INFORMATION >>
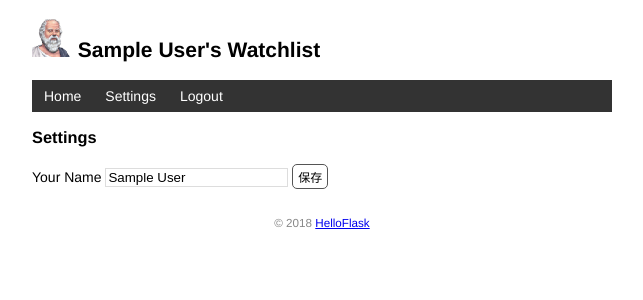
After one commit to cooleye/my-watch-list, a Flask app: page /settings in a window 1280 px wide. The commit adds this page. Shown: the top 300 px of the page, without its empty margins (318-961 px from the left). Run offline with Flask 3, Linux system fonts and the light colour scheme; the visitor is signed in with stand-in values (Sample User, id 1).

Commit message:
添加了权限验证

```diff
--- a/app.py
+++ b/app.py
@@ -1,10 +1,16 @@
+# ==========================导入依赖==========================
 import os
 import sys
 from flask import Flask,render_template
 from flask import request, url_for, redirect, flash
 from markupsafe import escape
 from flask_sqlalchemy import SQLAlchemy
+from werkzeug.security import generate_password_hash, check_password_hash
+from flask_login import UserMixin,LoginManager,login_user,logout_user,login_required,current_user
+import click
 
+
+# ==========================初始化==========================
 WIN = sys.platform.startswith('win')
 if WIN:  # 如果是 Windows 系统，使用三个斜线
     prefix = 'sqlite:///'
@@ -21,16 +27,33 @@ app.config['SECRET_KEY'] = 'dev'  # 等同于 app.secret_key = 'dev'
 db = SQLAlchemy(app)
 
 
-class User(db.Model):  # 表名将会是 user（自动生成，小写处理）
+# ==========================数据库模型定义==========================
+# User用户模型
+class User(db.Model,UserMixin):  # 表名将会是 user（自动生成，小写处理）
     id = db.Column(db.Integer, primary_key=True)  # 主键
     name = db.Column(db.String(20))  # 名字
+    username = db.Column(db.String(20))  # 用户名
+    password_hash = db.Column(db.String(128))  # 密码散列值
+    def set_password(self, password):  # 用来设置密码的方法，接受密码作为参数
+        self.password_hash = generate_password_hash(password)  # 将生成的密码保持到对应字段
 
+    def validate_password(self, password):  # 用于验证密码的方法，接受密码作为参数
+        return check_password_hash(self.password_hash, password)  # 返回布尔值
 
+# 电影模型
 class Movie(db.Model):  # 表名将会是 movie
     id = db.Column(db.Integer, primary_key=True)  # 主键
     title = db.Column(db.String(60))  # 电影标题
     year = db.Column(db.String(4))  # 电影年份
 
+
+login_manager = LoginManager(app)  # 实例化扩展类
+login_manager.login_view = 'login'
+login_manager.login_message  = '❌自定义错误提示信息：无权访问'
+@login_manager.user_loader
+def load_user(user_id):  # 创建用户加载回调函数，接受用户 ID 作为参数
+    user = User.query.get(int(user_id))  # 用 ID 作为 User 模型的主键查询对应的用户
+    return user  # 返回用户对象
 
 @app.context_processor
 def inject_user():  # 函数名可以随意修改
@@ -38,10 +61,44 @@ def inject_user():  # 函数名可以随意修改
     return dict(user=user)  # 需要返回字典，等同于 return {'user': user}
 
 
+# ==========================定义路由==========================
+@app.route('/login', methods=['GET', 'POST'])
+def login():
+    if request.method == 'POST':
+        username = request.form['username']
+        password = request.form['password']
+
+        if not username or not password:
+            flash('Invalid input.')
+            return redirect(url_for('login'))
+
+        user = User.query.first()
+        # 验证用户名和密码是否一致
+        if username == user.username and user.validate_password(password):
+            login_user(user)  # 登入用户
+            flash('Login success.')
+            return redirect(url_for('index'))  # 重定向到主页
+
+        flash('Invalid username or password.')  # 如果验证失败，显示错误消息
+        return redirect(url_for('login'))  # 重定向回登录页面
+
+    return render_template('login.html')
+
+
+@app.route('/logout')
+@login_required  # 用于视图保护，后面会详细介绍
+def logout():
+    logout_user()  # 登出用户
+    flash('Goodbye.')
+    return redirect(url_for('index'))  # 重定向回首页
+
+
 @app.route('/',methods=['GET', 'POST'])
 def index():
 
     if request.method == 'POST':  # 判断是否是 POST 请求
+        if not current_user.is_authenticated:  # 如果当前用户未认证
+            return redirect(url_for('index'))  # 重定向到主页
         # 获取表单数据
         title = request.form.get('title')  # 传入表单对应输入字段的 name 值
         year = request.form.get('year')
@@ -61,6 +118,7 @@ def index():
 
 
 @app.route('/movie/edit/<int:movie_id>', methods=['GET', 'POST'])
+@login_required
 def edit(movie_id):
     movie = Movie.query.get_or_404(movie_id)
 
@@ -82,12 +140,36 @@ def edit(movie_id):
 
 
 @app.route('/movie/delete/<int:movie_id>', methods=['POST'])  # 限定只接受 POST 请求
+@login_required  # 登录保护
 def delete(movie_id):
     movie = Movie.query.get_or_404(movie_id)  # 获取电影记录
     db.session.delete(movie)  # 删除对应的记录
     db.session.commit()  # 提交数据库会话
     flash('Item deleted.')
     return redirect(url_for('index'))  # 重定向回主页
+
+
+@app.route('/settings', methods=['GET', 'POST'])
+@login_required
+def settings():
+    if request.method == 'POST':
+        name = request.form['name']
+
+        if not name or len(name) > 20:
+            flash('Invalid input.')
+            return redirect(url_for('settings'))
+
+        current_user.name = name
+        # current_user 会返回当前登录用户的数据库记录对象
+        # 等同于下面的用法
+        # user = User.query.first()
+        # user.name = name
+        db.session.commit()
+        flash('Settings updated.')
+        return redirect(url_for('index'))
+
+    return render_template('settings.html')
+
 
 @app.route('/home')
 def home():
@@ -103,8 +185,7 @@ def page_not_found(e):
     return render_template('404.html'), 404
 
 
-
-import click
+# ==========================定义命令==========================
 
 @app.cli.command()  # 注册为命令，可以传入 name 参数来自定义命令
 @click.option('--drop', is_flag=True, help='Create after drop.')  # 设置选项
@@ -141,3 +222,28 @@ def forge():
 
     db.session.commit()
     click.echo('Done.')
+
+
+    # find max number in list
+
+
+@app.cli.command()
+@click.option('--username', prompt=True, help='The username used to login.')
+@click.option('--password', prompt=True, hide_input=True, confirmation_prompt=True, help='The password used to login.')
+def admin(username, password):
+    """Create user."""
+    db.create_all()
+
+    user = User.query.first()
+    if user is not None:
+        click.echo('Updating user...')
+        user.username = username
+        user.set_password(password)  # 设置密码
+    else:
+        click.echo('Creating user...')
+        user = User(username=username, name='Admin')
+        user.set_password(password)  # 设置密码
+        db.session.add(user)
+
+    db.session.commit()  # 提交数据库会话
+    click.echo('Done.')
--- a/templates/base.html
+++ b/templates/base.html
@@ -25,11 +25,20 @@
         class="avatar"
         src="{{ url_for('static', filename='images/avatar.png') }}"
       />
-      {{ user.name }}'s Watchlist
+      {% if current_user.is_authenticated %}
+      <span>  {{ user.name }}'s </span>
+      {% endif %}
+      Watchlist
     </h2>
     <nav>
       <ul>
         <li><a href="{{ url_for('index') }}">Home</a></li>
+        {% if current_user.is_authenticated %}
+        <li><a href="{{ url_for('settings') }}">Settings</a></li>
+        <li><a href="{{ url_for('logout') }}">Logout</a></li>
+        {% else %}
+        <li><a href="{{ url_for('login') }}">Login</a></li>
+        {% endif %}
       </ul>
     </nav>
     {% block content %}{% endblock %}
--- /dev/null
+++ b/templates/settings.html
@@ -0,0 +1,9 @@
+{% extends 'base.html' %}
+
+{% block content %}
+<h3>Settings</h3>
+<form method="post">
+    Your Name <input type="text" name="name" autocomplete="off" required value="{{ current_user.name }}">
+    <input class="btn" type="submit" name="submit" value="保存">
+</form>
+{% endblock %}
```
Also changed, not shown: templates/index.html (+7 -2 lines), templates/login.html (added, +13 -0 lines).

WHAT THE TASK ASKS >> Find every line in the records above that contains the word "index", and copy each one.

WRITTEN SOLUTION >>
+            return redirect(url_for('index'))  # 重定向到主页
+    return redirect(url_for('index'))  # 重定向回首页
 def index():
+            return redirect(url_for('index'))  # 重定向到主页
@@ -61,6 +118,7 @@ def index():
     return redirect(url_for('index'))  # 重定向回主页
+        return redirect(url_for('index'))
         <li><a href="{{ url_for('index') }}">Home</a></li>
Also changed, not shown: templates/index.html (+7 -2 lines), templates/login.html (added, +13 -0 lines).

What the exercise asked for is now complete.